On the other side of thought and theology that point to a wideness or even universal salvation are the many Scriptures on God's judgement, and wrath.

God's Judgement New Testament Scriptures:

There are so many Scriptures on God's judgement that only a few can be listed.

2 Corinthians 5: 10 we must all appear before the judgment seat of Christ, that each one may receive what is due him, for the things done while in the body, whether good or bad.

Luke 16: 26 Jesus's parable of the rich man and Lazarus. Note: the rich man is in 'hell' for the compassion that he did not show -- a sin of omission.

Romans 14: 10 - 12

Luke 13: 28

Matthew 5: 21 - 30

Matthew 7: 22

Matthew 10: 15 and 11: 21 -24, and 12: 36 -41. In Lukes Gospel see Luke 10: 12 - 15 and 11: 31 and the verses that follow.

Hebrews 9: 27

2 Thessalonians 1: 8 - 9

Revelation 14: 10 - 11 and 20: 10

Judgement Passages In Old Testament: again only a few out of many are listed here

Genesis 3: 10 - 24

Isaiah 1: 28 -31

Isaiah 5: 24 and 66: 24, and Isaiah 59: 1 - 19. See also Daniel 12: 2

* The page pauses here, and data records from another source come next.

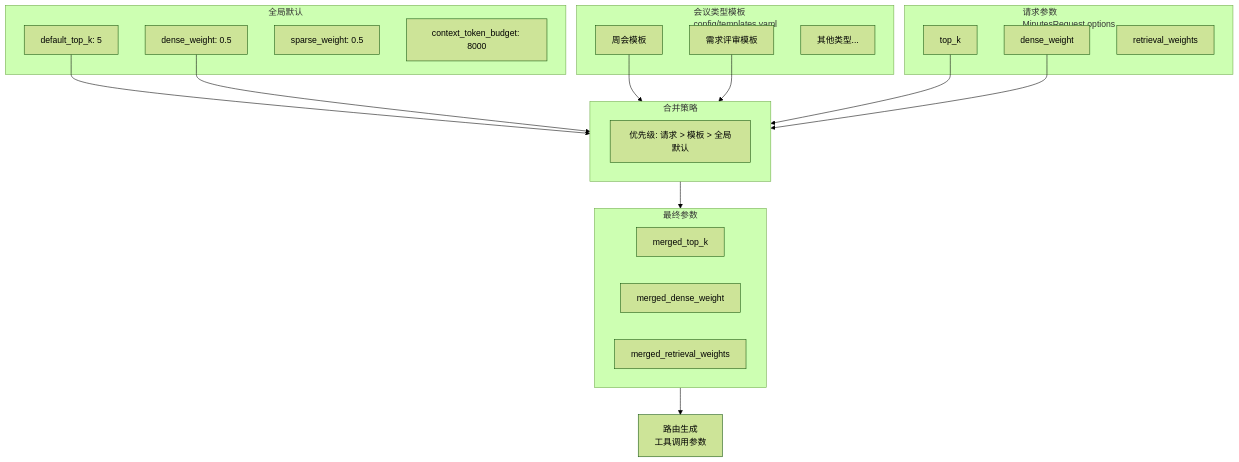
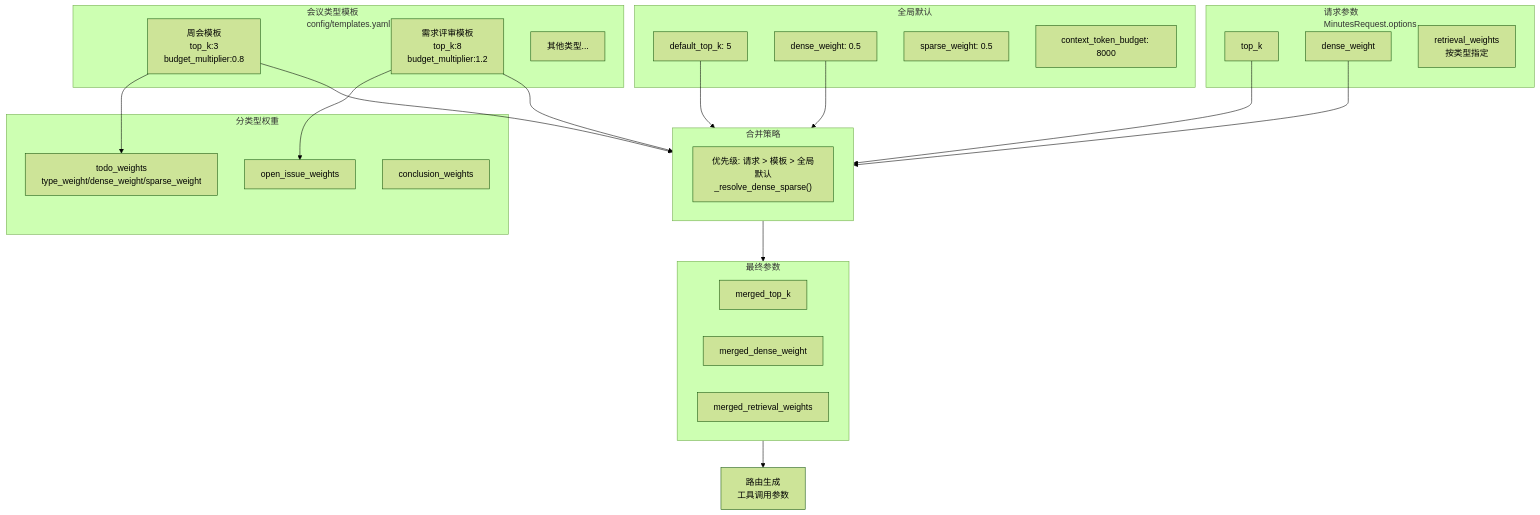
One commit to yuancaoyaoHW/mettings changed diagram 12 of 13 in docs/architecture_diagrams.md. Above: the diagram before and after it, drawn with Mermaid (forest theme). The commit also changed other lines of this file, not shown here.

Commit message:
更新结构图

````diff
--- a/docs/architecture_diagrams.md
+++ b/docs/architecture_diagrams.md
@@ -558,42 +708,50 @@
 ```mermaid
 flowchart TB
     subgraph Global["全局默认"]
         G1[default_top_k: 5]
         G2[dense_weight: 0.5]
         G3[sparse_weight: 0.5]
         G4[context_token_budget: 8000]
     end
 
     subgraph Template["会议类型模板<br/>config/templates.yaml"]
-        T1["周会模板"]
-        T2["需求评审模板"]
+        T1["周会模板<br/>top_k:3<br/>budget_multiplier:0.8"]
+        T2["需求评审模板<br/>top_k:8<br/>budget_multiplier:1.2"]
         T3["其他类型..."]
+    end
+
+    subgraph Weights["分类型权重"]
+        W1[todo_weights<br/>type_weight/dense_weight/sparse_weight]
+        W2[open_issue_weights]
+        W3[conclusion_weights]
     end
 
     subgraph Request["请求参数<br/>MinutesRequest.options"]
         R1[top_k]
         R2[dense_weight]
-        R3[retrieval_weights]
+        R3[retrieval_weights<br/>按类型指定]
     end
 
     subgraph Merge["合并策略"]
-        M["优先级: 请求 > 模板 > 全局默认"]
+        M["优先级: 请求 > 模板 > 全局默认<br/>_resolve_dense_sparse()"]
     end
 
     subgraph Result["最终参数"]
         F1[merged_top_k]
         F2[merged_dense_weight]
         F3[merged_retrieval_weights]
     end
 
     G1 --> Merge
     G2 --> Merge
     T1 --> Merge
     T2 --> Merge
+    T1 --> W1
+    T2 --> W2
     R1 --> Merge
     R2 --> Merge
     
     Merge --> Result
     
     Result --> Router[路由生成<br/>工具调用参数]
 ```
````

Amos 1 - 2 "For three sins and for four I will not turn back my wrath" is the repeated word of Amos as he announces God's judgement upon nations and their sins. He hits slavery, war crimes and much more as the sins that God will judge in his wrath. Amos builds up the ethics of social justice and announces judgement upon many forms of sin and oppression.

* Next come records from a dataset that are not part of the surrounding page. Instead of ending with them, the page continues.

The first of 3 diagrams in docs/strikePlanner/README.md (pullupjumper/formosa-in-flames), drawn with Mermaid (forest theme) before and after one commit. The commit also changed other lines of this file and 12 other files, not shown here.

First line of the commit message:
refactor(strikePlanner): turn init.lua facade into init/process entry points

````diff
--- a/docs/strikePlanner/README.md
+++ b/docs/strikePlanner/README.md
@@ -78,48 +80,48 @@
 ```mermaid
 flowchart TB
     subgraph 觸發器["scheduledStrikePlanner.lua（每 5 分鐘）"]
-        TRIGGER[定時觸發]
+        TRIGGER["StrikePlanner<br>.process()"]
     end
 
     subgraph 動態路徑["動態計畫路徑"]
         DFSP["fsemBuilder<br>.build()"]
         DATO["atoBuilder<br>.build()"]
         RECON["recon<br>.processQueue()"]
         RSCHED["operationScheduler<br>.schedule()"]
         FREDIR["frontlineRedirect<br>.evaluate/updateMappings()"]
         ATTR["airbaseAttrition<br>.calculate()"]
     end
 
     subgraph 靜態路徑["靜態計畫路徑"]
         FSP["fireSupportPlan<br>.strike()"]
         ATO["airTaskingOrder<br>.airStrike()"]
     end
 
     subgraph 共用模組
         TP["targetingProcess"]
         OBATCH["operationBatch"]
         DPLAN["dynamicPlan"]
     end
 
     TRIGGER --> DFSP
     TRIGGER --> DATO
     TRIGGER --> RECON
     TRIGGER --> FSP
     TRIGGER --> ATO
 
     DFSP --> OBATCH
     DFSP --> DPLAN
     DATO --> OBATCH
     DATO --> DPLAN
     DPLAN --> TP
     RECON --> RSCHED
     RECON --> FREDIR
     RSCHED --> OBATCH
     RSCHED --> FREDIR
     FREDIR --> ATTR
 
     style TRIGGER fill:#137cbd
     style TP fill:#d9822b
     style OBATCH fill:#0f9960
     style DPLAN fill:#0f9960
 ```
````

Jonah chapters 1 -4

Don't overlook the little book of Jonah. It has multiple themes of judgement. And the most unusual judgement is upon the Prophet Jonah himself. He is judged for his hard hearted disappointment that God will not drop fire down upon the City of Ninavah. So in chapter 4 the book ends with Jonah being judged as a hard hearted person who does not have compassion as God does upon the people of Nineveh.


Scriptures on Baptism:  

Matthew 3: 11 - 17  the baptism of Jesus

Colossians 2: 12

Romans 6: 3 - 4

Matthew 28: 18 - 20  Jesus instructs us to 1.) make disciples, 2.) teach disciples all his commands, and 3.) to baptize.  This Scripture is usually called "The Great Commission."

The Golden Rule of Jesus Christ:

      Luke 6: 31                                      Matthew 7: 12

Five Times in New Testament "Greet one another with a kiss ..."

     The warmth of the ancient followers of Jesus Christ meeting in small groups in homes, barns and fields is reflected in this repeated instruction.  Here is another hint as to the warmth and fellowship of Jesus Spirituality.

I Peter 5: 14                       I Thessalonians 5: 26                I Corinthians 16: 20

2 Corinthians 13: 12           Romans 16: 16